Banks and lenders typically report your credit activity to the credit bureaus, and the Fair Credit Reporting Act -- amended in 2003 by the Fair and Accurate Credit Transactions Act of 2003 -- makes sure that financial data listed in your report is correct. For instance, it provides:
- The right to dispute inaccuracies. You may with the bureau, which then has 30 days to investigate. During that time, a notice of dispute will appear on your report. False or unverifiable information will be removed from your report.
- The right to access your credit file. If you are denied credit, you have the right to know which credit report the lender used and receive a free copy of it to make sure that the information is correct. Consumers are also guaranteed the right to one free report from each of the credit reporting bureaus annually -- or anytime if you suspect fraud
- A time limit for negative information. In most cases, harmful information must eventually be removed from your credit report. Defaults and late payments typically drop off the reports after seven years while Chapter 7 bankruptcies remain for 10.
Also, don't think that just anyone can gaze at your credit file. This law stipulates that only those with a need -- such as a creditor, insurer, landlord, or a prospective employer -- can access your reports.
4. Fair Debt Collection Practices Act
This is one of my favorite credit laws, as it relieves a huge amount of anxiety from distressed borrowers. The Fair Debt Collection Practices Act defends you against third-party collection abuses. Specifically, collectors are prohibited from:
- Calling multiple times a day, before 8 a.m. or after 9 p.m. or at work if you tell them the calls are jeopardizing your job.
- Discussing your debt with someone other than your spouse without your permission.
- Using profanity and making false threats. If they say they are going to sue you, then they have to take that action.
- Misrepresenting him/herself or the purpose of the call.
5. The Credit CARD Act
The latest consumer credit law to be passed -- its full name is the Credit Card Accountability, Responsibility, and Disclosure Act -- is long, powerful and detailed.
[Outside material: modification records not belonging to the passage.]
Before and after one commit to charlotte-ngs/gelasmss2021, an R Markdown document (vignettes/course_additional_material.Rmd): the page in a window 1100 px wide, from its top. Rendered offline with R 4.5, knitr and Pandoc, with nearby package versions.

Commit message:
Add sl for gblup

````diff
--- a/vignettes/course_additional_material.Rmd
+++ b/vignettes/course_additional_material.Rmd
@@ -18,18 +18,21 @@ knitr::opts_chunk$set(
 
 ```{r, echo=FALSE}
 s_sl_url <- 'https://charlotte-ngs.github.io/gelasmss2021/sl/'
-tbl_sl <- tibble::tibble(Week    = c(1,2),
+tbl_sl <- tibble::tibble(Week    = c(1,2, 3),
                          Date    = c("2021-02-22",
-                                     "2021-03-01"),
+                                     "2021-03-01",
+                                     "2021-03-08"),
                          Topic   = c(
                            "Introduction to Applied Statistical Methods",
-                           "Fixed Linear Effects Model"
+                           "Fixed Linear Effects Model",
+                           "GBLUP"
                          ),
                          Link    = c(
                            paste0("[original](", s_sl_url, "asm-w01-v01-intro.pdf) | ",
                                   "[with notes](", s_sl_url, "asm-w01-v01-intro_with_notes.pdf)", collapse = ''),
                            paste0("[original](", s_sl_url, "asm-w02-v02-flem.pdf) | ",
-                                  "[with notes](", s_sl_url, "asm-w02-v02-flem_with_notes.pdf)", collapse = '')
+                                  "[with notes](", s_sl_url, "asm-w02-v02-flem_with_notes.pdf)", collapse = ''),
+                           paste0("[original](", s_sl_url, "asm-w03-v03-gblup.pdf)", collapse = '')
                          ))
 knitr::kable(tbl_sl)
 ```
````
Just a few highlights:
- As long as you pay on time and as originally agreed, the interest rate paid on existing balances can't be raised.
- You have the right to opt out of credit card rate increases and to pay off your debts under the original terms.
- You must be given 45 days' notice of rate, fee and finance charge increases.
- Double-cycle billing is banned, which eliminates interest charges on debt you pay on time.
So these are the big federal acts, Rosemary, but also be aware that your own state may strengthen these laws further. Contact your attorney general's office to learn how!
See related: Know your rights: Fair Debt Collection Practices Act, Debt collectors' ethics code, A comprehensive guide to the Credit CARD Act, 10 things you must know about credit reports and scores, 8 legitimate ways to improve your credit score now, How to read, understand your credit report, How to dispute errors on your credit report
Erica Sandberg is a nationally renowned personal finance authority. She’s host of several financial web shows, and a frequent guest for media outlets such as Fox, Forbes, Nightly Business Report and NPR. Erica previously was affiliated with Consumer Credit Counseling Service and was KRON-TV’s on-air credit expert. Her book, "Expecting Money: The Essential Financial Plan for New and Growing Families," was published in 2008 by Kaplan Press.
Send your question to Erica.
Published: November 25, 2009